The journey of a comic book master
By Colleen McNatt
It’s fitting that Robbie Robbins’ life vocation is in comics.
As a pre-teen around the age of 10 or 11, he remembered poring over the “Richie Rich” comic book series. While other readers devoured the mainstream superhero comics, Robbins’ tastes veered to the independent storylines and art styles. Wednesdays were always his favorite days when a new comic book was released and he could visit the store.
“I like the smaller stories,” Robbins explained about his preference for the underdog in this hyper-competitive world of comic book design and publishing.
He especially enjoys nurturing talent and connecting readers and fans to independent authors through crowdfunding platforms like Kickstarter. This month, the punk band Electric Frankenstein’s lyrics will come to comic book life – all 352 pages – through designs by more than 100 artists due to this collaborative business model.
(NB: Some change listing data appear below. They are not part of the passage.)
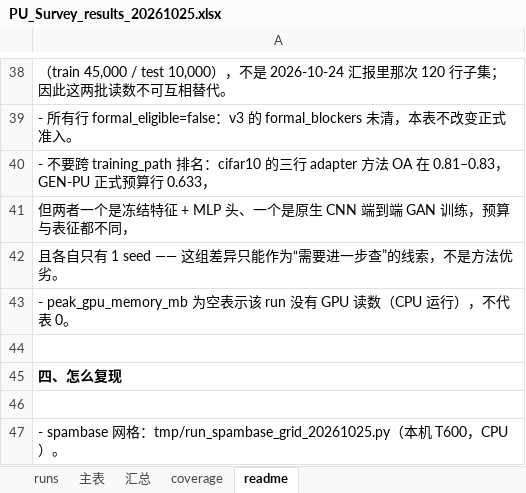
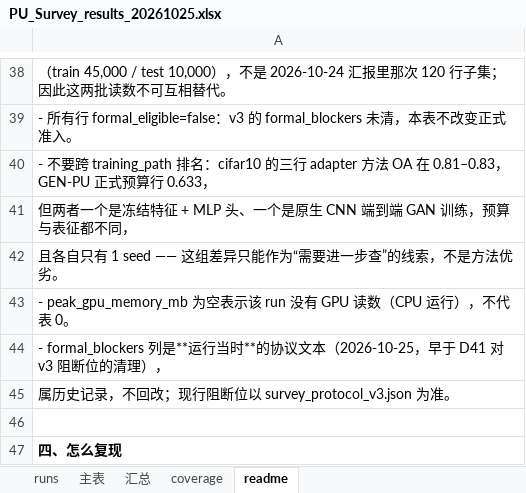
Before and after one commit to shuidisjtu/pu-learning-toolbox, an Excel workbook: docs/research/pu_survey/data/PU_Survey_results_20261025.xlsx, sheet readme, drawn as a sheet; only a part is shown, gaps mark what is left out; the shorter side is filled out with more unchanged rows; values as stored, in another font and other column widths than the file's, no borders; the diff names each change by its address in the sheet, - before the commit and + after, or states it on an @@ line.

Commit message:
docs(survey): adjudicate the 54 PA mappings and retire the stale PA blocker
D38 left one item open: decide what the 54 `blocked_pending_pa_criterion` units
become. They are 6 methods x 3 datasets x 3 c, all PA-selected, and none carried
an anchor. The anchors were the finding: of v4's 28 proxy_acc/pa anchors, 18 are
the PU-Bench Table 1 c=0.1 numbers, selected by proxy accuracy -- the same
criterion R9 implements -- and they sit on our OA units, which select on clean
labels. The anchor was on the wrong unit.

Verdict, recorded as D41 and applied in comparison v5:
- the 18 c=0.1 anchors move to the PA unit of the same cell, graded
  `magnitude_and_trend` (criterion aligns; backbone, the 0.01-vs-10-20%
  validation ratio and the candidate pool still differ, so no `numeric` claim);
- those 18 OA units, and the other 36 PA units (c=0.3/0.5 and SAR), become
  `no_direct_anchor`.

`validate_comparison_coverage` allows one anchor per mapping, so this is a
migration, not an addition -- no published number is counted twice.

Not applied here: v5 cannot bind v3 until P4.2a/b add entries for
`self_pu_full_meta` and the seven runnable profiles, because the coverage gate
enumerates v3's units. Editing v4 in place would retroactively re-judge the
645-run results.

The protocol side is done. v3's formal_blockers drops
`per_epoch_independent_PA_OA_checkpoint_selection`: the criterion has existed
since 2026-09-20 and the identifier is a *dynamic* blocker the runner adds and
clears from each run's real checkpoint trajectory, so a static copy would be one
the runner could never discharge. The "awaits the P4.1-B freeze and the profile
mapping" sentence now states what actually remains (v5 and a multi-seed batch).
No `formal_eligible` flips: the profile-identity blocker still applies.

The in-place protocol edit moves two digests and all four bindings with it:
canonical 44128fcb -> 50a96eb1 (registry, v0.2 draft, profile map) and raw-byte
57abbcb1 -> b3ea7e5d (clean-support manifest policy, whose receipt_sha256 is
recomputed). The 25 artifacts are untouched.

Validation: both registry gates and the profile-map gate pass; experiment unit
tests and the v3 binding integration test are green; format, doc-link and
structure gates pass. The workbook's formal_blockers column keeps the text the
runs actually recorded, with a readme note saying so.

```diff
--- a/docs/research/pu_survey/data/PU_Survey_results_20261025.xlsx (sheet readme)
+++ b/docs/research/pu_survey/data/PU_Survey_results_20261025.xlsx (sheet readme)
+row 44: - formal_blockers 列是**运行当时**的协议文本（2026-10-25，早于 D41 对 v3 阻断位的清理），
+row 45: 属历史记录，不回改；现行阻断位以 survey_protocol_v3.json 为准。
```
Also changed, not shown: 7 other files.
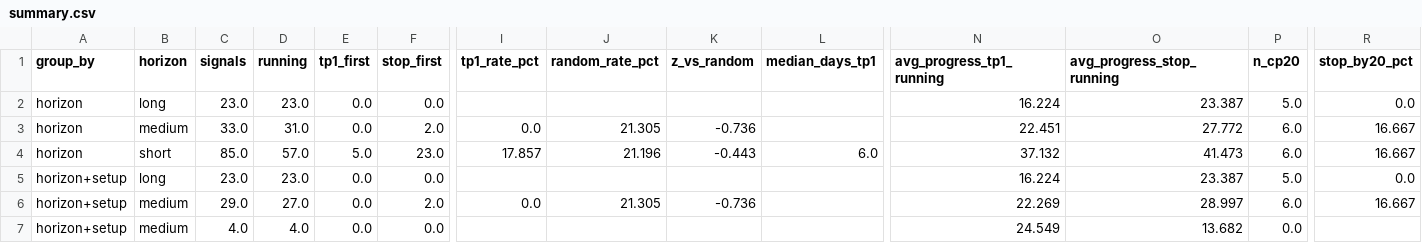
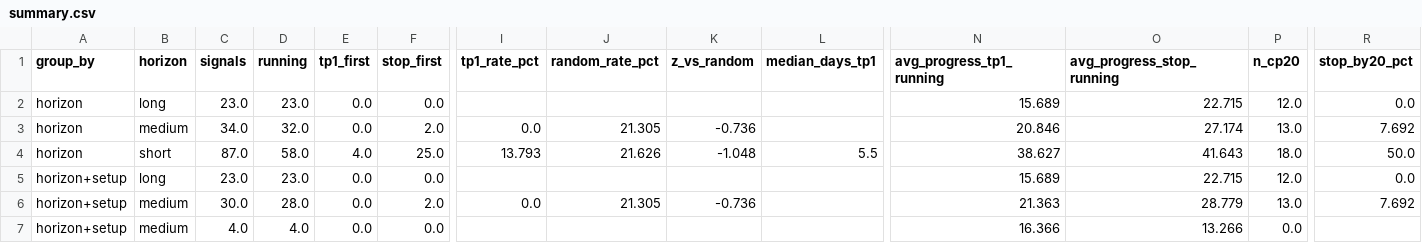
Before and after one commit to JoaoCasalao/wyckoff_scanner, a CSV file: experiment/summary.csv, drawn as a sheet; only a part is shown, gaps mark what is left out; the diff covers the shown part only; the diff names each change by its address in the sheet, - before the commit and + after, or states it on an @@ line.

```diff
--- a/experiment/summary.csv
+++ b/experiment/summary.csv
-N2 (avg_progress_tp1_running): 16.224
+N2 (avg_progress_tp1_running): 15.689
-O2 (avg_progress_stop_running): 23.387
+O2 (avg_progress_stop_running): 22.715
-P2 (n_cp20): 5.0
+P2 (n_cp20): 12.0
-C3 (signals): 33.0
+C3 (signals): 34.0
-D3 (running): 31.0
+D3 (running): 32.0
-N3 (avg_progress_tp1_running): 22.451
+N3 (avg_progress_tp1_running): 20.846
-O3 (avg_progress_stop_running): 27.772
+O3 (avg_progress_stop_running): 27.174
-P3 (n_cp20): 6.0
+P3 (n_cp20): 13.0
-R3 (stop_by20_pct): 16.667
+R3 (stop_by20_pct): 7.692
-C4 (signals): 85.0
+C4 (signals): 87.0
-D4 (running): 57.0
+D4 (running): 58.0
-E4 (tp1_first): 5.0
+E4 (tp1_first): 4.0
-F4 (stop_first): 23.0
+F4 (stop_first): 25.0
-I4 (tp1_rate_pct): 17.857
+I4 (tp1_rate_pct): 13.793
-J4 (random_rate_pct): 21.196
+J4 (random_rate_pct): 21.626
-K4 (z_vs_random): -0.443
+K4 (z_vs_random): -1.048
-L4 (median_days_tp1): 6.0
+L4 (median_days_tp1): 5.5
-N4 (avg_progress_tp1_running): 37.132
+N4 (avg_progress_tp1_running): 38.627
-O4 (avg_progress_stop_running): 41.473
+O4 (avg_progress_stop_running): 41.643
-P4 (n_cp20): 6.0
+P4 (n_cp20): 18.0
-R4 (stop_by20_pct): 16.667
+R4 (stop_by20_pct): 50.0
-N5 (avg_progress_tp1_running): 16.224
+N5 (avg_progress_tp1_running): 15.689
-O5 (avg_progress_stop_running): 23.387
+O5 (avg_progress_stop_running): 22.715
-P5 (n_cp20): 5.0
+P5 (n_cp20): 12.0
-C6 (signals): 29.0
+C6 (signals): 30.0
-D6 (running): 27.0
+D6 (running): 28.0
-N6 (avg_progress_tp1_running): 22.269
+N6 (avg_progress_tp1_running): 21.363
-O6 (avg_progress_stop_running): 28.997
+O6 (avg_progress_stop_running): 28.779
-P6 (n_cp20): 6.0
+P6 (n_cp20): 13.0
-R6 (stop_by20_pct): 16.667
+R6 (stop_by20_pct): 7.692
-N7 (avg_progress_tp1_running): 24.549
+N7 (avg_progress_tp1_running): 16.366
-O7 (avg_progress_stop_running): 13.682
+O7 (avg_progress_stop_running): 13.266
```
Also changed, not shown: 132 edited cells elsewhere in this file, experiment/signals.csv, 5 other files.
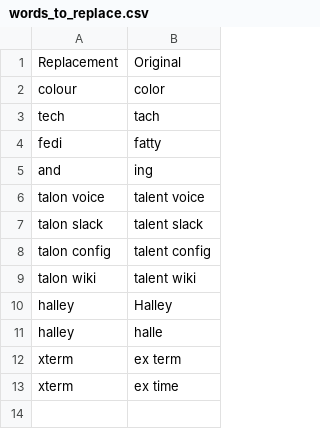
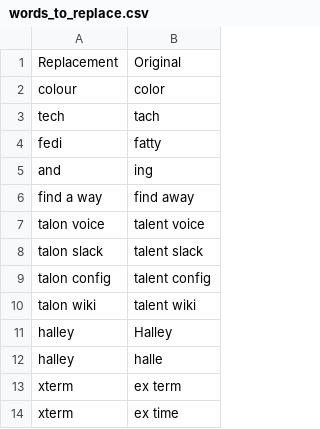
Before and after one commit to mimuki/dotfiles, a CSV file: dot_talon/user/community/settings/words_to_replace.csv, drawn as a sheet; the diff names each change by its address in the sheet, - before the commit and + after, or states it on an @@ line.

```diff
--- a/dot_talon/user/community/settings/words_to_replace.csv
+++ b/dot_talon/user/community/settings/words_to_replace.csv
+row 6: find a way | find away
```
Also changed, not shown: dot_talon/user/community/settings/websites.csv, 1 other file.
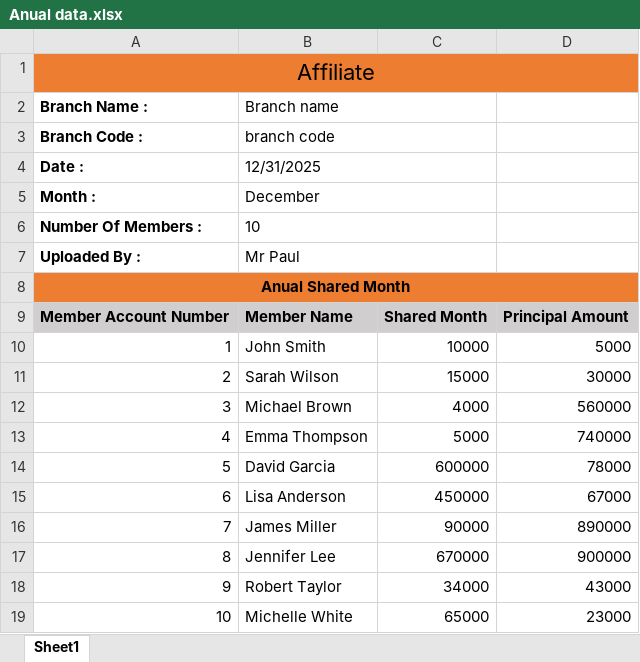
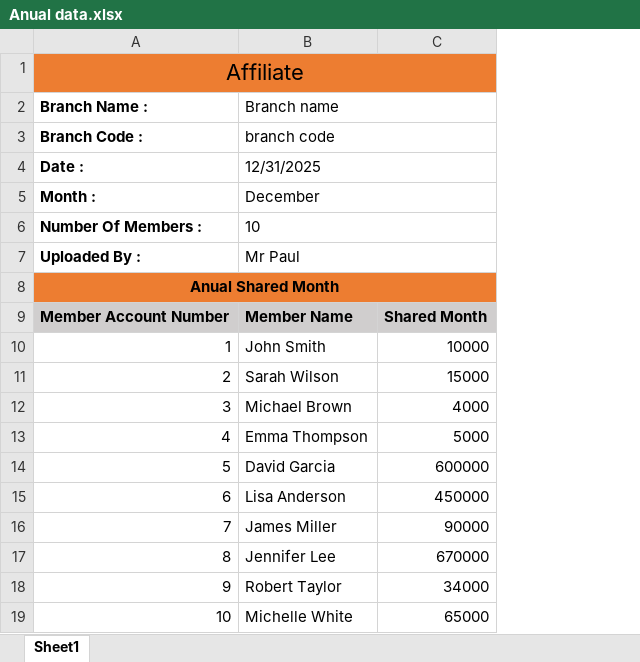
Before and after one commit to WilliamStone00/testCBS, an Excel workbook: CBS.FrontDesk.UI/AppFiles/ShareMonthUpload/Anual data.xlsx, sheet Sheet1, drawn as a sheet; values as stored, in another font and other column widths than the file's, no borders; the diff names each change by its address in the sheet, - before the commit and + after, or states it on an @@ line.

Commit message:
update on share month , end of year , journal ex

```diff
--- a/CBS.FrontDesk.UI/AppFiles/ShareMonthUpload/Anual data.xlsx (sheet Sheet1)
+++ b/CBS.FrontDesk.UI/AppFiles/ShareMonthUpload/Anual data.xlsx (sheet Sheet1)
-column D, rows 9-19: Principal Amount | 5000 | 30000 | 560000 | 740000 | 78000 | 67000 | 890000 | 900000 | 43000 | 23000
```
Also changed, not shown: 15 other files.
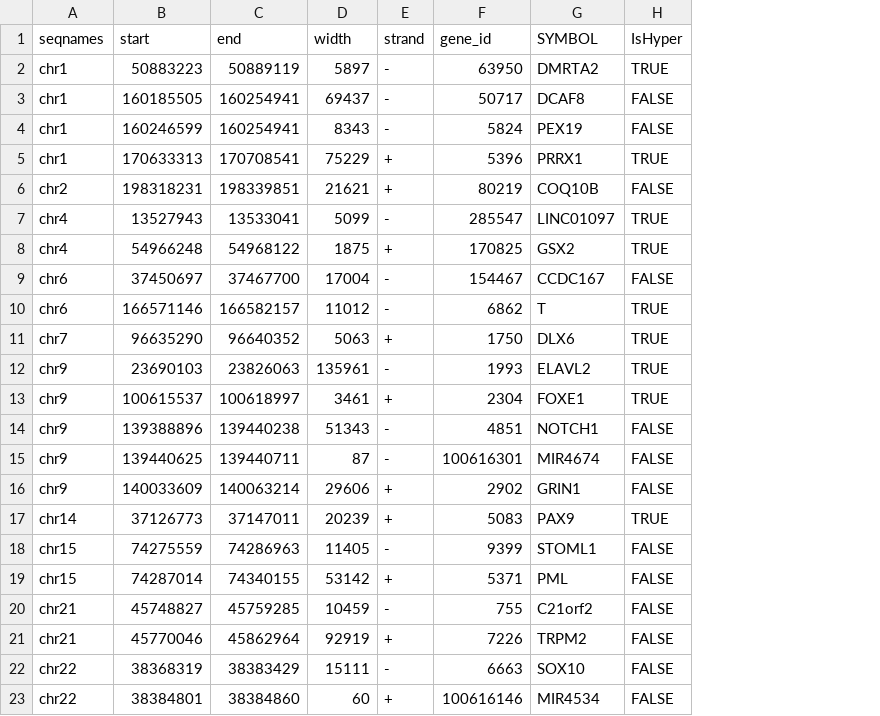
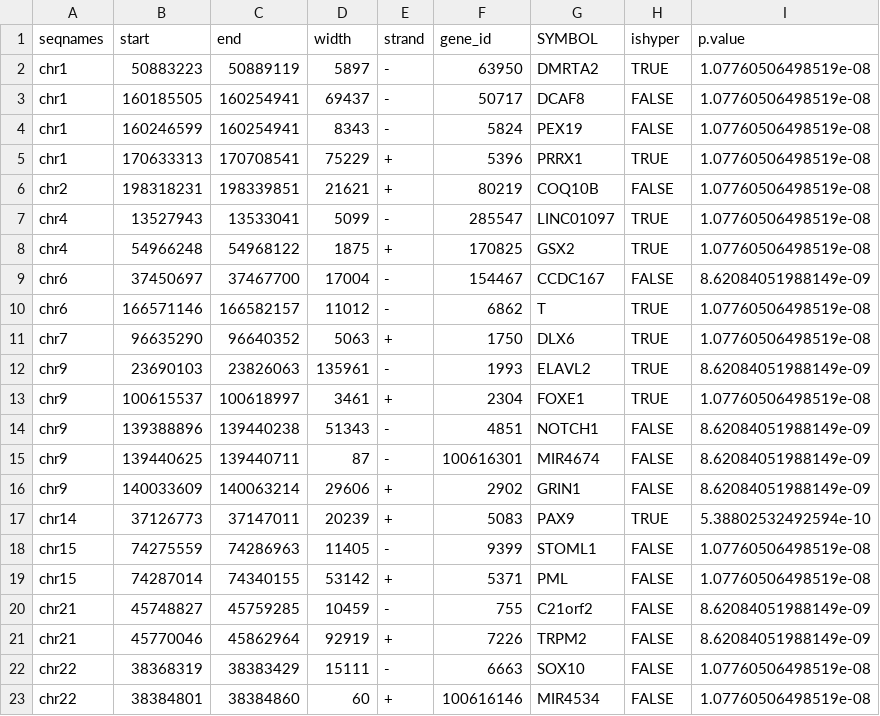
Before and after one commit to favorov/RCodeHa, a TSV file: DiffMeth/genomewidenoodles/DM.Genes.by.M.noodles.tsv, drawn as a sheet; the diff names each change by its address in the sheet, - before the commit and + after, or states it on an @@ line.

Commit message:
created gene.list.by.overlap fuction and moved it the differential.coverage package

```diff
--- a/DiffMeth/genomewidenoodles/DM.Genes.by.M.noodles.tsv
+++ b/DiffMeth/genomewidenoodles/DM.Genes.by.M.noodles.tsv
+column I (p.value), rows 2-23: 1.07760506498519e-08 | 1.07760506498519e-08 | 1.07760506498519e-08 | 1.07760506498519e-08 | 1.07760506498519e-08 | 1.07760506498519e-08 | 1.07760506498519e-08 | 8.62084051988149e-09 | 1.07760506498519e-08 | 1.07760506498519e-08 | 8.62084051988149e-09 | 1.07760506498519e-08 | 8.62084051988149e-09 | 8.62084051988149e-09 | 8.62084051988149e-09 | 5.38802532492594e-10 | 1.07760506498519e-08 | 1.07760506498519e-08 | 8.62084051988149e-09 | 8.62084051988149e-09 | 1.07760506498519e-08 | 1.07760506498519e-08
-H1: IsHyper
+H1: ishyper
```
Also changed, not shown: 1 other file.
Now, more than two decades later, the former Scripps Ranch resident is experiencing a sort of homecoming. As the comic book craze exploded in America and even locally through Comic-Con, Robbins is returning to his childhood values with a focus on the stories and artists that speak in a new voice to readers and fans.
In the late 1990s, Robbins was a communications and film graduate from Sacramento State University and traveled down the coast with a girlfriend to experience the San Diego lifestyle of weather and waves. His girlfriend didn’t commit to San Diego, but Robbins persevered by working at a handful of jobs, including bartending, before landing a role as a classified advertising representative for a community newspaper.
“I was horrible,” Robbins remembered of his work duties in the classified ad department.
He recalled he couldn’t sell anything, and coworkers felt sorry for him and gave him credit for ad sales so he wouldn’t get fired.
The computers in the design department caught his eye and Robbins stayed after work each night to learn how to design ads. One year later, Robbins became the art director at the newspaper group.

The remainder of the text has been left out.